AGGRESSIVE ANGIOMYXOMA IN MEN: A CASE REPORT NUNZIA SCIBETTA - LORENZO MARASA’ Department of Pathology, A.R.N.A.S. Civico, Palermo
INTRODUCTION • Aggressive angiomyxoma (AAM) is a rare, locally invasive, but nonmetastasizing soft-tissue tumor that most commonly occurs in the pelvis or perineum of premenopausal women. • These tumors are characterized by cytologically bland, spindled to stellate cells and blood vessels of medium -sized caliber loosely distribute in a myxoid matrix. • Despite their cytologically bland appearence AAM tend to be infiltrative and have a high risk of local recurrence. • We report a case occurring in adult men and discuss the histologic features most helpful in differential diagnosis from malignant myxoid neoplasms.
CASE REPORT • A 63-year-old man presented with a peri-rectal mass wich had been noticed for two months. • It measured 10 cm in the greatest diameter and was locally excised. • The specimens were fixed in buffered formalin and processed in the usual way for paraffin embedding. • Sections 4 micron thick were stained with H&E and alcian blue. • Immunohistochemical studies were performed with antibodies vimentin, desmin, alpha-smooth actin, S100, CD34.
RESULTS • Grossly, the tumor was nonencapsulated, gray-pink with a glistening appearance, homogeneous on cut surface. • Macroscopically the tumor was composed of monotonous spindled cells, loosely dispersed in a myxoid matrix, with small, oval, uniform nuclei with dense chromatin and a single, small centrally located nucleolus. • Scattered island of branching and anastomosing blood vessels were observed. The spindle cells in the myxoid areas and the endothelial cells of the blood vessels lacked significant nuclear atypia and mitotic activity. The tumor had microscopic evidence of infiltration, characterized by the entrapment of fat.
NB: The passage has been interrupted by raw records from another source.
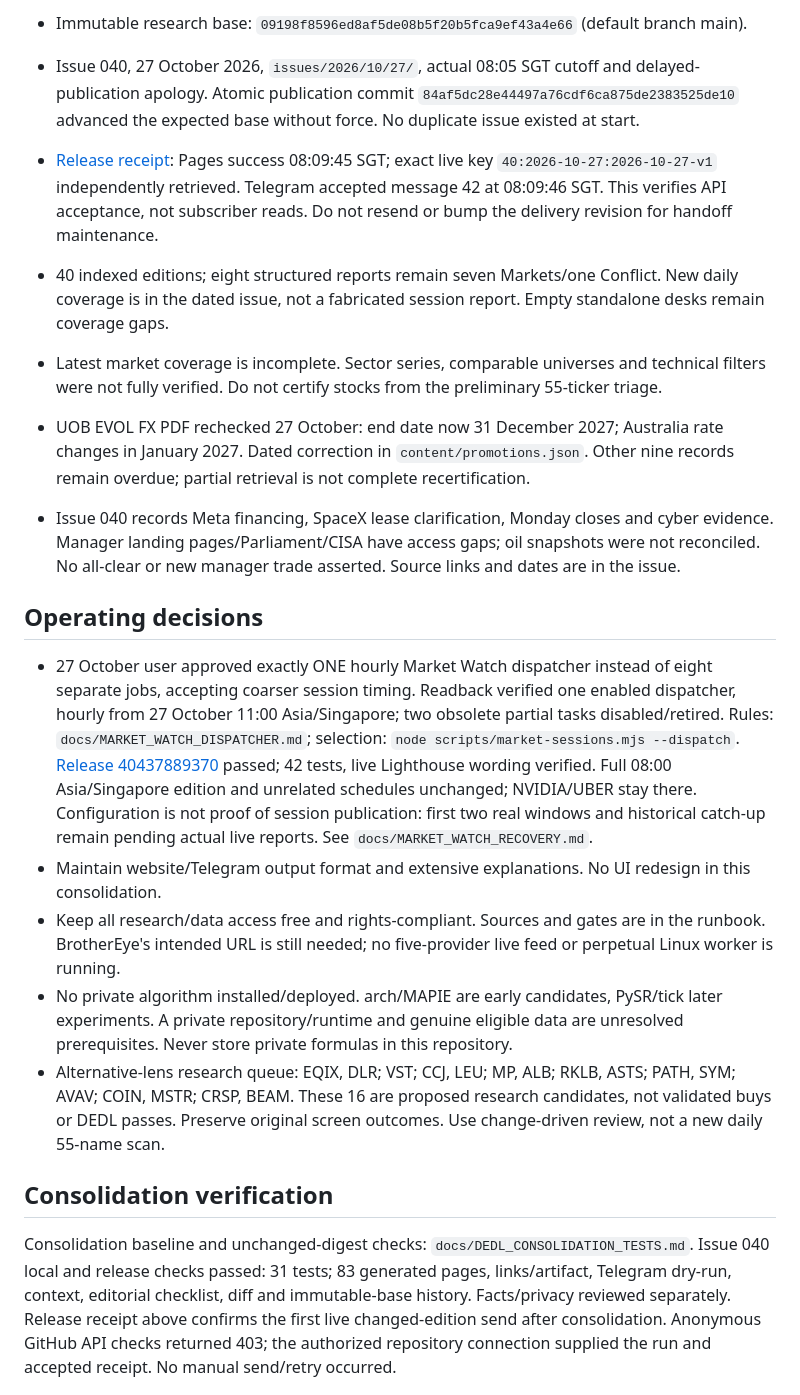
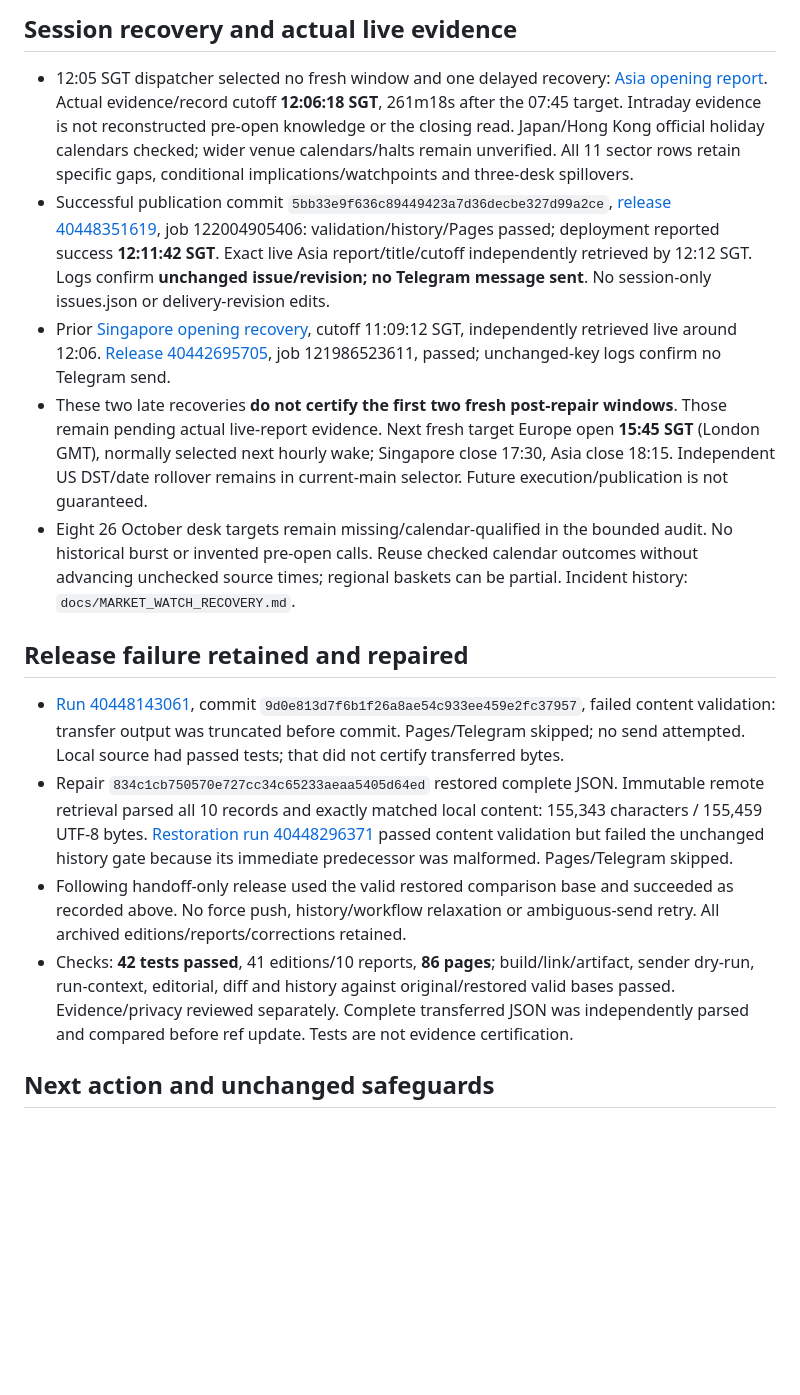
Before and after one commit to Devilz13/daily-equity-decision-loop, a Markdown page: docs/DEDL_STATE.md, the part around one of its changes. Drawn GitHub-style; blank space fills up the shorter version.

Commit message:
Record verified Asia recovery receipt, retained failures and single-task handoff

```diff
--- a/docs/DEDL_STATE.md
+++ b/docs/DEDL_STATE.md
@@ -19,21 +18,18 @@ Updated 27 October 2026. Read `docs/DEDL_RUNBOOK.md` first. Public-safe operatio
 
-- Immutable research base: `09198f8596ed8af5de08b5f20b5fca9ef43a4e66` (default branch main).
-- Issue 040, 27 October 2026, `issues/2026/10/27/`, actual 08:05 SGT cutoff and delayed-publication apology. Atomic publication commit `84af5dc28e44497a76cdf6ca875de2383525de10` advanced the expected base without force. No duplicate issue existed at start.
-- [Release receipt](https://github.com/Devilz13/daily-equity-decision-loop/actions/runs/40424558214): Pages success 08:09:45 SGT; exact live key `40:2026-10-27:2026-10-27-v1` independently retrieved. Telegram accepted message 42 at 08:09:46 SGT. This verifies API acceptance, not subscriber reads. Do not resend or bump the delivery revision for handoff maintenance.
-- 40 indexed editions; eight structured reports remain seven Markets/one Conflict. New daily coverage is in the dated issue, not a fabricated session report. Empty standalone desks remain coverage gaps.
-- Latest market coverage is incomplete. Sector series, comparable universes and technical filters were not fully verified. Do not certify stocks from the preliminary 55-ticker triage.
-- UOB EVOL FX PDF rechecked 27 October: end date now 31 December 2027; Australia rate changes in January 2027. Dated correction in `content/promotions.json`. Other nine records remain overdue; partial retrieval is not complete recertification.
-- Issue 040 records Meta financing, SpaceX lease clarification, Monday closes and cyber evidence. Manager landing pages/Parliament/CISA have access gaps; oil snapshots were not reconciled. No all-clear or new manager trade asserted. Source links and dates are in the issue.
+## Session recovery and actual live evidence
 
-## Operating decisions
+- 12:05 SGT dispatcher selected no fresh window and one delayed recovery: [Asia opening report](https://devilz13.github.io/daily-equity-decision-loop/reports/2026-10-27-asia-open-delayed-recovery/). Actual evidence/record cutoff **12:06:18 SGT**, 261m18s after the 07:45 target. Intraday evidence is not reconstructed pre-open knowledge or the closing read. Japan/Hong Kong official holiday calendars checked; wider venue calendars/halts remain unverified. All 11 sector rows retain specific gaps, conditional implications/watchpoints and three-desk spillovers.
+- Successful publication commit `5bb33e9f636c89449423a7d36decbe327d99a2ce`, [release 40448351619](https://github.com/Devilz13/daily-equity-decision-loop/actions/runs/40448351619), job 122004905406: validation/history/Pages passed; deployment reported success **12:11:42 SGT**. Exact live Asia report/title/cutoff independently retrieved by 12:12 SGT. Logs confirm **unchanged issue/revision; no Telegram message sent**. No session-only issues.json or delivery-revision edits.
+- Prior [Singapore opening recovery](https://devilz13.github.io/daily-equity-decision-loop/reports/2026-10-27-singapore-open-delayed-recovery/), cutoff 11:09:12 SGT, independently retrieved live around 12:06. [Release 40442695705](https://github.com/Devilz13/daily-equity-decision-loop/actions/runs/40442695705), job 121986523611, passed; unchanged-key logs confirm no Telegram send.
+- These two late recoveries **do not certify the first two fresh post-repair windows**. Those remain pending actual live-report evidence. Next fresh target Europe open **15:45 SGT** (London GMT), normally selected next hourly wake; Singapore close 17:30, Asia close 18:15. Independent US DST/date rollover remains in current-main selector. Future execution/publication is not guaranteed.
+- Eight 26 October desk targets remain missing/calendar-qualified in the bounded audit. No historical burst or invented pre-open calls. Reuse checked calendar outcomes without advancing unchecked source times; regional baskets can be partial. Incident history: `docs/MARKET_WATCH_RECOVERY.md`.
 
-- 27 October user approved exactly ONE hourly Market Watch dispatcher instead of eight separate jobs, accepting coarser session timing. Readback verified one enabled dispatcher, hourly from 27 October 11:00 Asia/Singapore; two obsolete partial tasks disabled/retired. Rules: `docs/MARKET_WATCH_DISPATCHER.md`; selection: `node scripts/market-sessions.mjs --dispatch`. [Release 40437889370](https://github.com/Devilz13/daily-equity-decision-loop/actions/runs/40437889370) passed; 42 tests, live Lighthouse wording verified. Full 08:00 Asia/Singapore edition and unrelated schedules unchanged; NVIDIA/UBER stay there. Configuration is not proof of session publication: first two real windows and historical catch-up remain pending actual live reports. See `docs/MARKET_WATCH_RECOVERY.md`.
-- Maintain website/Telegram output format and extensive explanations. No UI redesign in this consolidation.
-- Keep all research/data access free and rights-compliant. Sources and gates are in the runbook. BrotherEye's intended URL is still needed; no five-provider live feed or perpetual Linux worker is running.
-- No private algorithm installed/deployed. arch/MAPIE are early candidates, PySR/tick later experiments. A private repository/runtime and genuine eligible data are unresolved prerequisites. Never store private formulas in this repository.
-- Alternative-lens research queue: EQIX, DLR; VST; CCJ, LEU; MP, ALB; RKLB, ASTS; PATH, SYM; AVAV; COIN, MSTR; CRSP, BEAM. These 16 are proposed research candidates, not validated buys or DEDL passes. Preserve original screen outcomes. Use change-driven review, not a new daily 55-name scan.
+## Release failure retained and repaired
 
-## Consolidation verification
+- [Run 40448143061](https://github.com/Devilz13/daily-equity-decision-loop/actions/runs/40448143061), commit `9d0e813d7f6b1f26a8ae54c933ee459e2fc37957`, failed content validation: transfer output was truncated before commit. Pages/Telegram skipped; no send attempted. Local source had passed tests; that did not certify transferred bytes.
+- Repair `834c1cb750570e727cc34c65233aeaa5405d64ed` restored complete JSON. Immutable remote retrieval parsed all 10 records and exactly matched local content: 155,343 characters / 155,459 UTF-8 bytes. [Restoration run 40448296371](https://github.com/Devilz13/daily-equity-decision-loop/actions/runs/40448296371) passed content validation but failed the unchanged history gate because its immediate predecessor was malformed. Pages/Telegram skipped.
+- Following handoff-only release used the valid restored comparison base and succeeded as recorded above. No force push, history/workflow relaxation or ambiguous-send retry. All archived editions/reports/corrections retained.
+- Checks: **42 tests passed**, 41 editions/10 reports, **86 pages**; build/link/artifact, sender dry-run, run-context, editorial, diff and history against original/restored valid bases passed. Evidence/privacy reviewed separately. Complete transferred JSON was independently parsed and compared before ref update. Tests are not evidence certification.
 
-Consolidation baseline and unchanged-digest checks: `docs/DEDL_CONSOLIDATION_TESTS.md`. Issue 040 local and release checks passed: 31 tests; 83 generated pages, links/artifact, Telegram dry-run, context, editorial checklist, diff and immutable-base history. Facts/privacy reviewed separately. Release receipt above confirms the first live changed-edition send after consolidation. Anonymous GitHub API checks returned 403; the authorized repository connection supplied the run and accepted receipt. No manual send/retry occurred.
+## Next action and unchanged safeguards
 
```
Also changed, not shown: other parts of docs/DEDL_STATE.md (+14 -24 lines).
1 2 1 . Uniform and low cellularity, and prominent vasculature 2 . Small tumour cells without nu-clear atypia, scattered in a fibromy-xoid background 3 . Stromal cells with oval, bland nu-clei and delicate bipolar or multipolar cytoplasmic processes 3 2
IMMUNOHISTOCHEMICAL EXAMINATION • Immunoreactivity for vimentin and CD34 strong and diffuse was present in the spindled cells, reactivity for S100 protein, desmin and smooth muscle actin was not identified. • The tumor was immunoreactive for estrogen and progesterone receptors .
IMMUNOHISTOCHEMICAL EXAMINATION Positive immunostaining for vimentin is seen in the stromal cells, pericytes, and endothelium Immunostaining for estrogen re-ceptors
CONCLUSIONS • AAM is a rare neoplasm characterized by locally aggressive and infiltrative growth and a lack of metastases. • The clinicopathologic feature of AAM in males are similar to those tumors arising in females. In this case the stromal cells are reported to stain only for vimentin , but not for desmin and smooth-muscle actin. In another case immunoreactivity for desmin and smooth-muscle actin in the stromal cells are reported. It has been postulated that AAM arises from the stromal fibroblasts of the pelvic soft parts.
CONCLUSIONS • It should be distinguished from benign tumors with very low risk of local recurrence ( such as intramuscu-lar myxoma, neurofibroma, neurothekeoma, myxoid li-poma, spindle cell lipoma, angiomyofibroblastoma) and from malignant tumors with widespread metastatic po-tential (i.e, the myxoid variants of liposarcoma, mali-gnant fibrous histiocytoma, embryonal rhabdomyosar-coma). MAIN REFERENCE: Iezzoni JC, Fechner RE, Rosai J. : Aggressive angio-myxoma in males: a report of four cases. Am J Clin. Pa-thol. 1995; 104: 391-396.